Oh how I love Biz Ellis and Theresa Thorn, co-hosts of One Bad Mother, a “comedy podcast that happens to be about parenting.” The show’s trademark phrase used to be “stop feeling like shit for being a mom!” and has since morphed into a mantra of “you ARE doing a good job” — with urging to tell that to fellow travelers you pass in the world, holding their own screaming children and holding back tears.

I listen to the show weekly, often on my walk back from therapy, and that is not a joke. My real crush is on these MUTHAs’ friendship, on their tangential, teasing banter. Biz has a sharp sense of humor, delivered in a lovely light Southern accent that notches up as she (often) declares “that’s HAWR-IBBLE!” Theresa plays her wit stealthily, but is equally funny, and that kind of instantly calming presence we all recognize in a valued friend, but so few of us can match. 

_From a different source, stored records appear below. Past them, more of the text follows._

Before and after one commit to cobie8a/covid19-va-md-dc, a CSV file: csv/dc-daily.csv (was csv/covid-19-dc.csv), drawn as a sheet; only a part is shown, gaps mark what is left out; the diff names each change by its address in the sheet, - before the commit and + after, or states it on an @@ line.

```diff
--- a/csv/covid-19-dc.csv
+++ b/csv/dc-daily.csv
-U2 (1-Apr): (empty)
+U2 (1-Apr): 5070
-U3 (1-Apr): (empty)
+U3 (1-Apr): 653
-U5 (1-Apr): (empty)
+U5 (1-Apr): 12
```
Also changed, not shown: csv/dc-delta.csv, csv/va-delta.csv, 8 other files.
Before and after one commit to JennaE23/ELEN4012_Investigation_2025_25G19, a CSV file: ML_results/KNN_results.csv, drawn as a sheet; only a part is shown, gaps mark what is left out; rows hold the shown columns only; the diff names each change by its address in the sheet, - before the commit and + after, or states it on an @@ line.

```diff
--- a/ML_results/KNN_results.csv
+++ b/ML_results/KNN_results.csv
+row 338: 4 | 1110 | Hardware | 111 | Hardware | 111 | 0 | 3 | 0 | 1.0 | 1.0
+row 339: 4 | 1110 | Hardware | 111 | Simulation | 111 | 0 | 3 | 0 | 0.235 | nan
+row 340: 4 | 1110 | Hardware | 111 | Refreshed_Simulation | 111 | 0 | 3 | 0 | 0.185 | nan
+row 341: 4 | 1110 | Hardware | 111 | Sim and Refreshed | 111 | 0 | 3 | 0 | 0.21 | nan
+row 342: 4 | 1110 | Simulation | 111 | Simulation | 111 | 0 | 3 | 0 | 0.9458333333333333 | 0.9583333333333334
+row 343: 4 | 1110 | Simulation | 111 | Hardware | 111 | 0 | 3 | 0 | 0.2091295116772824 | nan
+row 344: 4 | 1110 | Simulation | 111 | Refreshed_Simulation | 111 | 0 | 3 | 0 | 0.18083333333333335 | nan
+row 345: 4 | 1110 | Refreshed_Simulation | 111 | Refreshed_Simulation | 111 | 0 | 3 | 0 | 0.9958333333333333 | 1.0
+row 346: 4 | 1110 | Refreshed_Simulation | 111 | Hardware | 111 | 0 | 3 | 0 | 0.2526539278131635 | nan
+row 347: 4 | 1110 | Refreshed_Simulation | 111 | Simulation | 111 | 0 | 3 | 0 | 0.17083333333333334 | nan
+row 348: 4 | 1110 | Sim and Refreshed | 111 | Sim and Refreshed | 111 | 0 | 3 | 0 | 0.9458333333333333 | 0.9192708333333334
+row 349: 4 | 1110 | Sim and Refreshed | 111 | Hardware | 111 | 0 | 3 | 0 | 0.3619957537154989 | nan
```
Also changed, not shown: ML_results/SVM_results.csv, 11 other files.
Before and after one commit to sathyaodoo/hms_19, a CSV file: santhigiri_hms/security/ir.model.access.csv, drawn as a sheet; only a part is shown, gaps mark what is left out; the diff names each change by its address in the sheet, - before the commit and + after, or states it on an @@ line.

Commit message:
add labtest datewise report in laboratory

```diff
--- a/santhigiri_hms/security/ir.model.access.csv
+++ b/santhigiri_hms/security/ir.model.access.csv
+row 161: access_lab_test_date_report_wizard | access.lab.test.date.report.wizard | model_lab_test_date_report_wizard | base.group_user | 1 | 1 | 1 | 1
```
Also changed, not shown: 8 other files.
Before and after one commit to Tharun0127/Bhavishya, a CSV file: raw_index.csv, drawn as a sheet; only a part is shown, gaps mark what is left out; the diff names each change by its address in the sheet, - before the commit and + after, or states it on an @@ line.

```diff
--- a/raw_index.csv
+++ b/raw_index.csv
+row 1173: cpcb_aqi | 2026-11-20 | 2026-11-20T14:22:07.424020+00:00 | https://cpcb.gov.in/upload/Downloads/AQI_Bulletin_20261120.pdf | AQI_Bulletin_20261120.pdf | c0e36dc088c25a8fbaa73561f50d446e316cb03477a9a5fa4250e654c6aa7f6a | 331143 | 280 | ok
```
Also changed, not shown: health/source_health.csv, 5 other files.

Over a couple years tuning in, there’s so much I want to say back to them (this interview is edited for clarity and length due to me running on in fan-mom chatter). But, actually, any listener can join the conversation—OBM runs parents’ recorded calls in the show, stories of genius moments and failures, and “mom rants” that are often hilarious and other times leave me sobbing. They also feature diverse guests, including recently MUTHA‘s founder Michelle Tea.

Can I tell you, it’s incredible how Biz and Theresa get this show out on schedule. Between the date I called up these ladies and this posting, many more episodes went live, while my kid got sick and I got sick and her school was closed for snow and my computer broke and here I am, now, trying to finish this intro while patting a baby who is not even my own, but like my own once-baby daughter, may enjoy to gaze at a screen but passionately protests if you start typing. I’ve got this particular baby in arms because my friend needed to pick up her older daughter in the snow and ice; and if listening to One Bad Mother has taught me anything, it’s to understand when other mothers need help—and to ask for the help you need, too. As Biz and Theresa preach, let’s “strive for less judging and more laughing.” Listen in and tell us what you think.

Meg Lemke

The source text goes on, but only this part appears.